When should you tell someone you may have exposed them to COVID-19?
How do you tell them?
Questions like these are top of mind for many after this week’s news that US President Donald Trump and first lady Melania Trump have tested positive for the coronavirus. They’re questions that maybe Trump and his team should have asked themselves after learning that top aide Hope Hicks had tested positive for the virus on Thursday morning.
Hicks had been displaying symptoms Wednesday night while on a campaign trip to Minnesota with the president. After learning that Hicks had tested positive on Thursday, Trump still attended a fundraiser at his Bedminster, New Jersey, golf club, where he reportedly came into close contact with 30 to 50 donors.
White House chief of staff Mark Meadows told reporters Friday that Hicks’ diagnosis became known just before the president left for Bedminster. Hours after the event, Trump confirmed on Twitter that he, too, had tested positive for the virus.
The news that the president may have exposed donors to the highly infectious virus hasn’t sat well with many ― including the donors themselves.
“The donors have been texting and calling. Freaking out,” an anonymous GOP source involved with Thursday night’s fundraiser told CNBC.
Responsibility for notifying others of even a potential exposure starts long before a positive COVID test, even if the risk is low. It’s an example of just doing the right thing.Nikole Benders-Hadi, medical director of behavioral health at Doctor On Demand
On Friday, just before 12 p.m. Eastern time, donors who attended the gathering were sent an email reminding them that no one was permitted within six feet of the president and advising them to reach out to their doctor if they started feeling coronavirus symptoms.

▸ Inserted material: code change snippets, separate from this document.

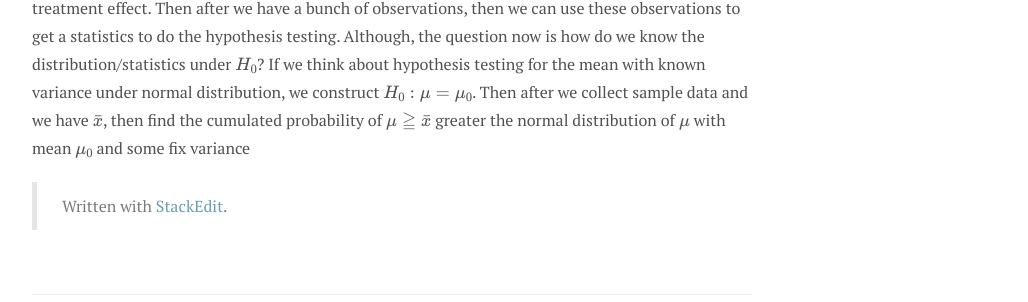
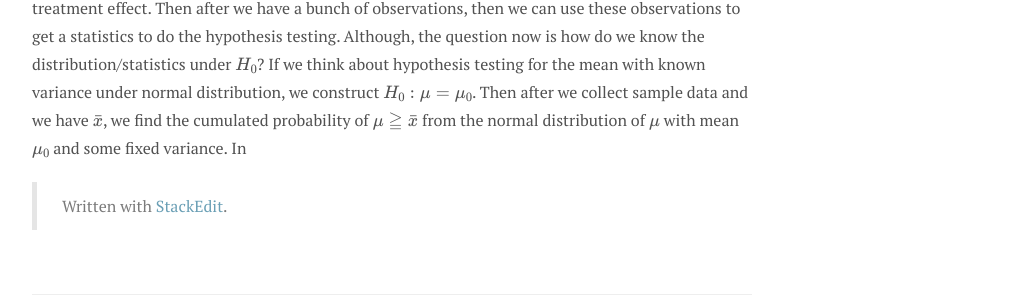
Before and after one commit to andylikescodes/andylikescodes.github.io, a Jekyll site: the page built from _posts/2020-07-28-Testing-Null-Hypothesis-For-Treatment-Effects.md, in a window 1280 px wide and 900 px high, scrolled down 502 px. Shown: the part 256-558 px from the top of the window, without its empty margins (248-1276 px from the left). Built offline with Jekyll 4.4.1, drawn with Linux system fonts in a browser that asks for light colours; nearby versions of some CDN libraries; formulas are drawn with MathJax 3; comment, search, counter and statistics services are not loaded.

Commit message:
_posts/2020-07-28-Testing-Null-Hypothesis-For-Treatment-Effects.md updated from https://stackedit.io/

```diff
--- a/_posts/2020-07-28-Testing-Null-Hypothesis-For-Treatment-Effects.md
+++ b/_posts/2020-07-28-Testing-Null-Hypothesis-For-Treatment-Effects.md
@@ -13,7 +13,7 @@ $\bar{Y}_t - \bar{Y}_c$ is the average effect under the treated subjects and the
 
 Should I consider this distribution as the $H_0$ distribution? Assuming there is no treatment effect? However, the observed $Y$ is associated with a particular $Z$, so what does it mean by randomizing $Z_1$ and then calcuate $\bar{Y}_t - \bar{Y}_c$?
 
-Watching the video again - under $H_0$ the potential outcomes are the same for each subject $y_i(0) = y_i(1)$ for all assignments in $\Omega$. In randomized experiments, all assignment vectors in $\Omega$ are equally likely. I am guessing that under the $H_0$, if we take $\bar{Y}_t - \bar{Y}_c$ as the statistics, then it should be some kind of a distribution around 0, because $H_0$ is making the assumption that there is no treatment effect. Then after we have a bunch of observations, then we can use these observations to get a statistics to do the hypothesis testing. Although, the question now is how do we know the distribution/statistics under $H_0$? If we think about hypothesis testing for the mean with known variance under normal distribution, we construct $H_0:\mu=\mu_0$. Then after we collect sample data and we have $\bar{x}$, then find the cumulated probability of  $\mu \geqq \bar{x}$ greater  the normal distribution of $\mu$ with   mean $\mu_0$ and some fix variance
+Watching the video again - under $H_0$ the potential outcomes are the same for each subject $y_i(0) = y_i(1)$ for all assignments in $\Omega$. In randomized experiments, all assignment vectors in $\Omega$ are equally likely. I am guessing that under the $H_0$, if we take $\bar{Y}_t - \bar{Y}_c$ as the statistics, then it should be some kind of a distribution around 0, because $H_0$ is making the assumption that there is no treatment effect. Then after we have a bunch of observations, then we can use these observations to get a statistics to do the hypothesis testing. Although, the question now is how do we know the distribution/statistics under $H_0$? If we think about hypothesis testing for the mean with known variance under normal distribution, we construct $H_0:\mu=\mu_0$. Then after we collect sample data and we have $\bar{x}$, we find the cumulated probability of  $\mu \geqq \bar{x}$ from the normal distribution of $\mu$ with   mean $\mu_0$ and some fixed variance. In
 
 
 
```
Also changed, not shown: other parts of _posts/2020-07-28-Testing-Null-Hypothesis-For-Treatment-Effects.md (+1 -1 lines).
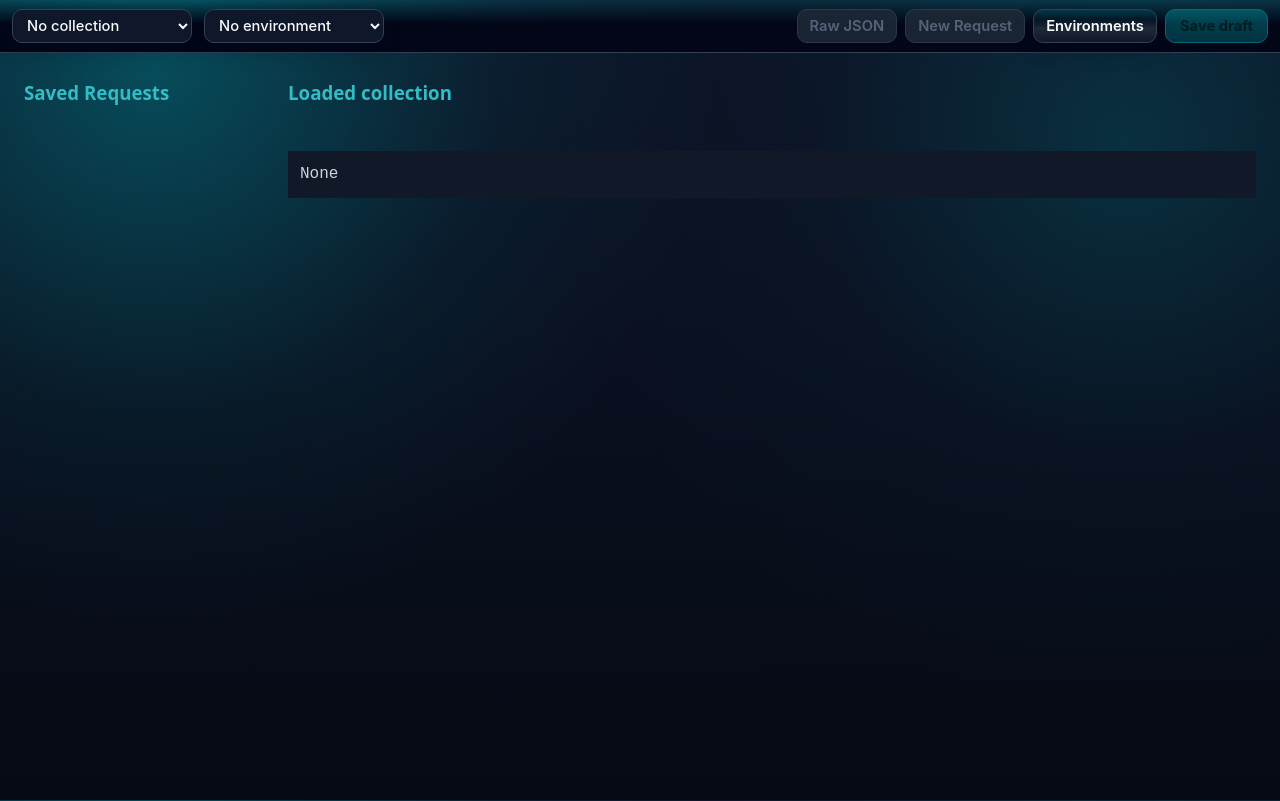
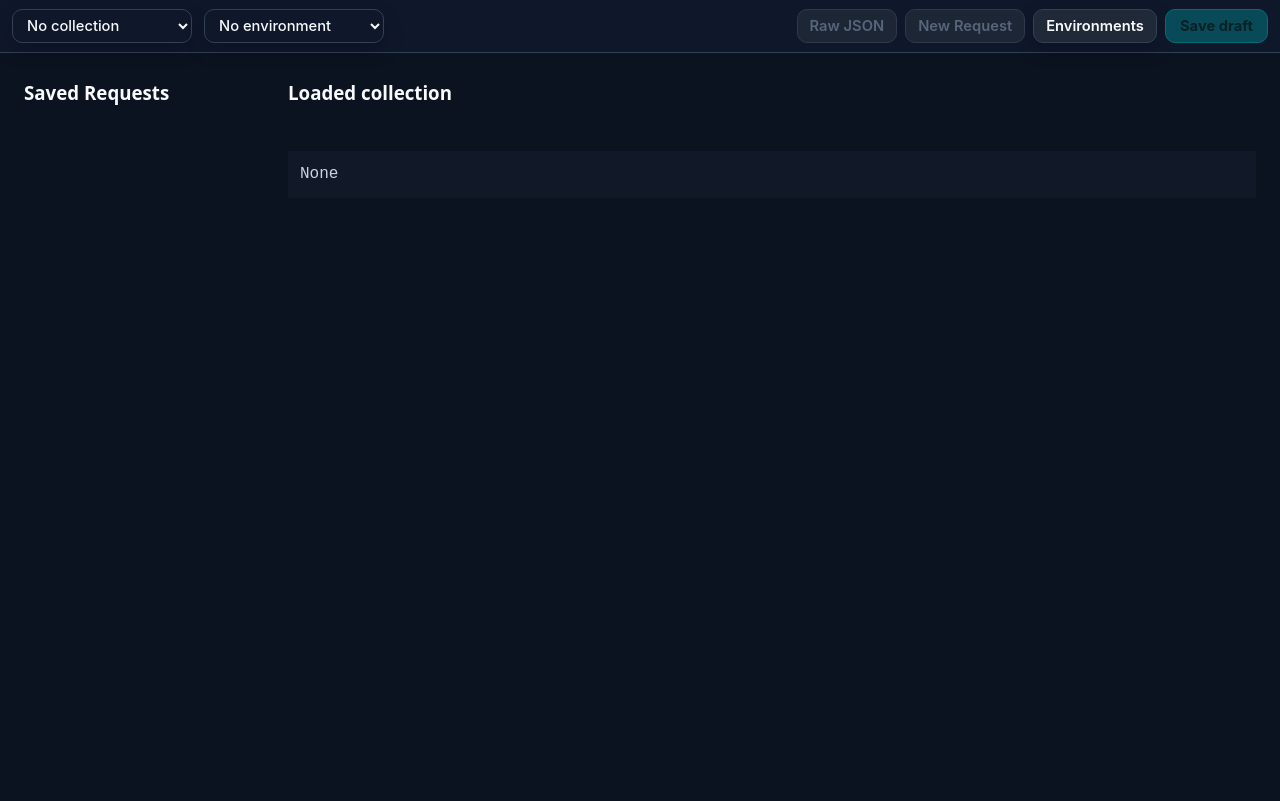
Before and after one commit to GuerL/bifrost, a React (Vite) app: page / in a window 1280 px wide. Built offline with nearby package versions, Linux system fonts and the light colour scheme.

Commit message:
Css removing gradient to make it more corporate

```diff
--- a/src/App.css
+++ b/src/App.css
@@ -5,15 +5,12 @@
   --pg-primary-ink: #032325;
   --pg-primary-rgb: 0, 157, 166;
 
-  --pg-bg-main:
-    radial-gradient(circle at 12% 8%, rgba(var(--pg-primary-rgb), 0.42) 0%, rgba(var(--pg-primary-rgb), 0.08) 26%, transparent 42%),
-    radial-gradient(circle at 88% 18%, rgba(var(--pg-primary-rgb), 0.22) 0%, rgba(var(--pg-primary-rgb), 0.03) 24%, transparent 44%),
-    linear-gradient(180deg, #0c1326 0%, #0a1020 42%, #060a14 100%);
+  --pg-bg-main: #0b1220;
   --pg-surface-0: #0f172a;
   --pg-surface-1: #111827;
   --pg-surface-2: #1f2937;
-  --pg-surface-gradient: linear-gradient(180deg, rgba(var(--pg-primary-rgb), 0.16) 0%, rgba(var(--pg-primary-rgb), 0.06) 28%, var(--pg-surface-2) 58%, var(--pg-surface-1) 100%);
-  --pg-surface-soft: linear-gradient(180deg, rgba(var(--pg-primary-rgb), 0.24) 0%, #13233f 42%, #0f172a 100%);
+  --pg-surface-gradient: var(--pg-surface-2);
+  --pg-surface-soft: #162033;
 
   --pg-border: #334155;
   --pg-border-muted: #475569;
@@ -67,18 +64,18 @@ body {
 }
 
 *::-webkit-scrollbar-thumb {
-  background: linear-gradient(180deg, var(--pg-primary-soft) 0%, var(--pg-primary) 100%);
+  background: var(--pg-primary);
   border-radius: 999px;
   border: 2px solid rgba(11, 18, 32, 0.85);
   min-height: 26px;
 }
 
 *::-webkit-scrollbar-thumb:hover {
-  background: linear-gradient(180deg, var(--pg-scrollbar-thumb-hover) 0%, var(--pg-primary) 100%);
+  background: var(--pg-scrollbar-thumb-hover);
 }
 
 *::-webkit-scrollbar-thumb:active {
-  background: linear-gradient(180deg, var(--pg-primary) 0%, var(--pg-primary-strong) 100%);
+  background: var(--pg-scrollbar-thumb-active);
 }
 
 *::-webkit-scrollbar-corner {
@@ -138,7 +135,7 @@ button:focus-visible {
 
 h2,
 h3 {
-  color: var(--pg-primary-soft);
+  color: var(--pg-text);
 }
 
 .variable-input-field::placeholder {
--- a/src/App.tsx
+++ b/src/App.tsx
@@ -1640,9 +1640,7 @@ function primaryButtonStyle(disabled: boolean): React.CSSProperties {
         padding: "0 14px",
         borderRadius: 10,
         border: "1px solid var(--pg-primary-strong)",
-        background: disabled
-            ? "linear-gradient(180deg, rgba(var(--pg-primary-rgb), 0.5) 0%, rgba(var(--pg-primary-rgb), 0.35) 100%)"
-            : "linear-gradient(180deg, var(--pg-primary-soft) 0%, var(--pg-primary) 100%)",
+        background: disabled ? "rgba(var(--pg-primary-rgb), 0.45)" : "var(--pg-primary)",
         color: "var(--pg-primary-ink)",
         cursor: disabled ? "not-allowed" : "pointer",
         fontWeight: 700,
@@ -1656,9 +1654,7 @@ function dangerButtonStyle(disabled: boolean): React.CSSProperties {
         padding: "0 14px",
         borderRadius: 10,
         border: "1px solid var(--pg-danger)",
-        background: disabled
-            ? "var(--pg-danger-dark)"
-            : "linear-gradient(180deg, var(--pg-danger) 0%, var(--pg-danger-strong) 100%)",
+        background: disabled ? "var(--pg-danger-dark)" : "var(--pg-danger)",
         color: "var(--pg-text)",
         cursor: disabled ? "not-allowed" : "pointer",
         fontWeight: 600,
@@ -1685,9 +1681,7 @@ function requestListItemStyle(active: boolean, hasLocalDraft: boolean): React.CS
             : hasLocalDraft
                 ? "var(--pg-primary-soft)"
                 : "var(--pg-border)",
-        background: active
-            ? "linear-gradient(180deg, var(--pg-primary-soft) 0%, var(--pg-primary) 100%)"
-            : "var(--pg-surface-gradient)",
+        background: active ? "var(--pg-primary)" : "var(--pg-surface-gradient)",
         boxShadow: active ? "0 12px 24px rgba(var(--pg-primary-rgb), 0.35)" : "none",
         color: active ? "var(--pg-primary-ink)" : "var(--pg-text)",
         fontWeight: active ? 700 : 500,
@@ -1698,9 +1692,7 @@ function editorTabStyle(active: boolean): React.CSSProperties {
     return {
         ...buttonStyle(false),
         borderColor: active ? "var(--pg-primary)" : "var(--pg-border)",
-        background: active
-            ? "linear-gradient(180deg, var(--pg-primary-soft) 0%, var(--pg-primary) 100%)"
-            : "var(--pg-surface-gradient)",
+        background: active ? "var(--pg-primary)" : "var(--pg-surface-gradient)",
         color: active ? "var(--pg-primary-ink)" : "var(--pg-text)",
     };
 }
@@ -1712,9 +1704,7 @@ function draftTabContainerStyle(active: boolean): React.CSSProperties {
         borderRadius: 10,
         overflow: "hidden",
         border: active ? "1px solid var(--pg-primary)" : "1px solid var(--pg-border)",
-        background: active
-            ? "linear-gradient(180deg, var(--pg-primary-soft) 0%, var(--pg-primary) 100%)"
-            : "var(--pg-surface-gradient)",
+        background: active ? "var(--pg-primary)" : "var(--pg-surface-gradient)",
         minWidth: 200,
         boxShadow: active ? "0 12px 24px rgba(var(--pg-primary-rgb), 0.35)" : "none",
     };
@@ -1761,7 +1751,6 @@ function editorPanelStyle(height: number | string, minHeight = 220): React.CSSPr
         overflow: "hidden",
         border: "1px solid var(--pg-border)",
         boxShadow: "inset 0 0 0 1px var(--pg-surface-0), 0 14px 28px rgba(2, 6, 23, 0.35)",
-        background:
-            "linear-gradient(180deg, rgba(var(--pg-primary-rgb), 0.12) 0%, var(--pg-editor-deep) 100%)",
+        background: "var(--pg-editor-deep)",
     };
 }
--- a/src/TopBar.tsx
+++ b/src/TopBar.tsx
@@ -65,8 +65,7 @@ export default function TopBar({
                 paddingLeft: isMacOS ? 88 : 12, // space for macOS traffic lights
                 paddingRight: 12,
                 borderBottom: "1px solid var(--pg-border)",
-                background:
-                    "linear-gradient(180deg, rgba(var(--pg-primary-rgb), 0.16) 0%, rgba(2,6,23,0.98) 45%, rgba(2,6,23,0.98) 100%)",
+                background: "var(--pg-surface-0)",
                 userSelect: "none",
                 flexShrink: 0,
             }}
@@ -190,9 +189,7 @@ function primaryButtonStyle(disabled: boolean): React.CSSProperties {
         padding: "0 14px",
         borderRadius: 10,
         border: "1px solid var(--pg-primary-strong)",
-        background: disabled
-            ? "linear-gradient(180deg, rgba(var(--pg-primary-rgb), 0.5) 0%, rgba(var(--pg-primary-rgb), 0.35) 100%)"
-            : "linear-gradient(180deg, var(--pg-primary-soft) 0%, var(--pg-primary) 100%)",
+        background: disabled ? "rgba(var(--pg-primary-rgb), 0.45)" : "var(--pg-primary)",
         color: "var(--pg-primary-ink)",
         cursor: disabled ? "not-allowed" : "pointer",
         fontWeight: 700,
```
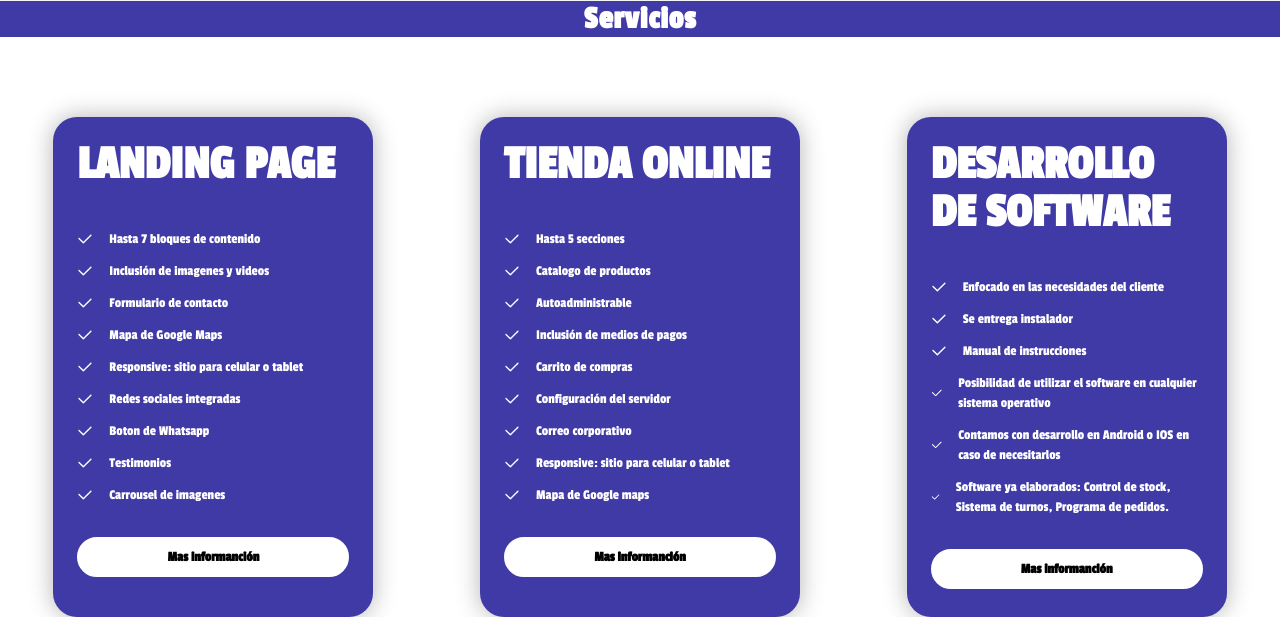
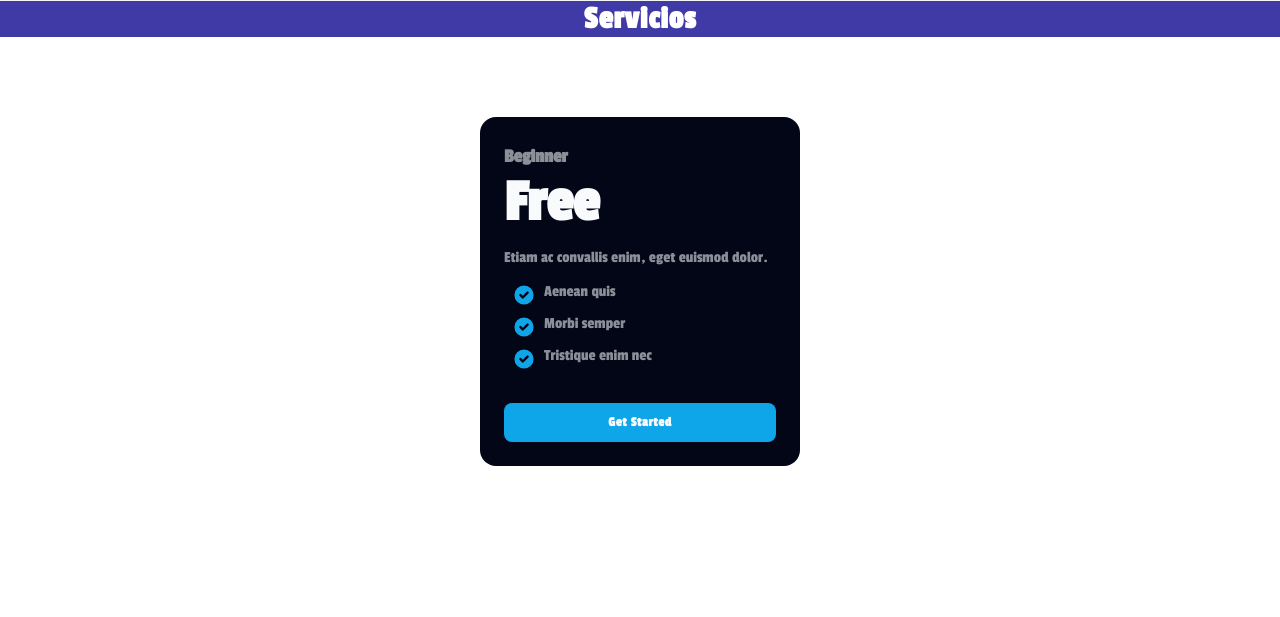
Before and after one commit to Fromero564/FEVIER-TECH, a PHP site: page / in a window 1280 px wide. Shown: the part 1376-1993 px from the top of the page. After the commit the page ends 1842 px from the top, so only its background shows below. Run offline with PHP 8.4, Linux system fonts and the light colour scheme.

Commit message:
Se hacen cambios

```diff
--- a/css/style.css
+++ b/css/style.css
@@ -115,7 +115,7 @@
 
 /*Card de servicios*/
 
-.card {
+/* .card {
     width: 320px;
     height: 500px;
     display: flex;
@@ -177,7 +177,98 @@
   .action:hover {
     color: rgba(255, 255, 255, 1);
     background-color: transparent;
+  } */
+   /* From Uiverse.io by Yaya12085 */
+/* From Uiverse.io by YeiserBytes */
+:root {
+  --primary-color: #0ea5e9;
+  --secondary-color: #f8fafc;
+  --accent-color: #020617;
+}
+
+.card {
+  margin-left: -1rem;
+  margin-right: -1rem;
+  display: flex;
+  flex-wrap: wrap;
+  align-items: stretch;
+  margin-bottom: 2rem;
+  width: 320px;
+  flex-direction: column;
+  border-radius: 1rem;
+  background-color: #020617;
+  padding: 1.5rem;
+}
+
+header {
+  display: flex;
+  flex-direction: column;
+}
+
+.title {
+  font-size: 1.2rem;
+  line-height: 2rem;
+  font-weight: 700;
+  color: #f8fafc90;
+}
+
+.price {
+  font-size: 3.75rem;
+  line-height: 1;
+  font-weight: 700;
+  color: #f8fafc;
+}
+
+.desc {
+  margin-top: 0.75rem;
+  margin-bottom: 0.75rem;
+  line-height: 1.625;
+  text-wrap: pretty;
+  color: #f8fafc90;
+}
+
+.lists {
+  margin-bottom: 1.5rem;
+  flex: 1 1 0%;
+  color: #f8fafc90;
+}
+
+.lists .list {
+  margin-bottom: 0.5rem;
+  display: flex;
+  margin-left: 0.5rem;
+}
+
+.lists .list svg {
+  height: 1.5rem;
+  width: 1.5rem;
+  flex-shrink: 0;
+  margin-right: 0.5rem;
+  color: #0ea5e9;
+}
+
+.action {
+  border: none;
+  outline: none;
+  display: inline-block;
+  border-radius: 0.5rem;
+  background-color: #0ea5e9;
+  padding-left: 1.25rem;
+  padding-right: 1.25rem;
+  padding-top: 0.75rem;
+  padding-bottom: 0.75rem;
+  text-align: center;
+  font-weight: 600;
+  letter-spacing: 0.05em;
+  color: #f8fafc;
+  cursor: pointer;
+  transition: all 0.3s ease-in-out;
+
+  &:hover {
+    background-color: #0284c7;
   }
+}
+
 /*boton wssp*/
 .whatsapp {
     position:fixed;
--- a/index.html
+++ b/index.html
@@ -75,7 +75,7 @@
     <section>
       <h1 class="titulo" id="Servicios">Servicios</h1>
       <div style="display: flex;align-items: center;justify-content: space-around;">
-        <div class="card">
+        <!-- <div class="card">
           <p class="price">
             LANDING PAGE
           </p>
@@ -201,7 +201,61 @@
         <a href="#" class="action">
             Mas informanción
           </a>
-        </div>
+        </div> -->
+
+<section class="card">
+  <header>
+    <h2 class="title">Beginner</h2>
+    <h1 class="price">Free</h1>
+  </header>
+  <p class="desc">Etiam ac convallis enim, eget euismod dolor.</p>
+  <ul class="lists">
+    <li class="list">
+      <svg
+        fill="currentColor"
+        viewBox="0 0 20 20"
+        xmlns="http://www.w3.org/2000/svg"
+      >
+        <path
+          clip-rule="evenodd"
+          d="M10 18a8 8 0 100-16 8 8 0 000 16zm3.707-9.293a1 1 0 00-1.414-1.414L9 10.586 7.707 9.293a1 1 0 00-1.414 1.414l2 2a1 1 0 001.414 0l4-4z"
+          fill-rule="evenodd"
+        ></path>
+      </svg>
+      <p>Aenean quis</p>
+    </li>
+    <li class="list">
+      <svg
+        fill="currentColor"
+        viewBox="0 0 20 20"
+        xmlns="http://www.w3.org/2000/svg"
+      >
+        <path
+          clip-rule="evenodd"
+          d="M10 18a8 8 0 100-16 8 8 0 000 16zm3.707-9.293a1 1 0 00-1.414-1.414L9 10.586 7.707 9.293a1 1 0 00-1.414 1.414l2 2a1 1 0 001.414 0l4-4z"
+          fill-rule="evenodd"
+        ></path>
+      </svg>
+      <p>Morbi semper</p>
+    </li>
+    <li class="list">
+      <svg
+        fill="currentColor"
+        viewBox="0 0 20 20"
+        xmlns="http://www.w3.org/2000/svg"
+      >
+        <path
+          clip-rule="evenodd"
+          d="M10 18a8 8 0 100-16 8 8 0 000 16zm3.707-9.293a1 1 0 00-1.414-1.414L9 10.586 7.707 9.293a1 1 0 00-1.414 1.414l2 2a1 1 0 001.414 0l4-4z"
+          fill-rule="evenodd"
+        ></path>
+      </svg>
+      <p>Tristique enim nec</p>
+    </li>
+  </ul>
+  <button class="action" type="button">Get Started</button>
+</section>
+
       </div>
     </section>
 
```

Experts say that Trump and those in his administration need to trace their contacts and start quarantining people who have been in close contact with them. (For instance, White House...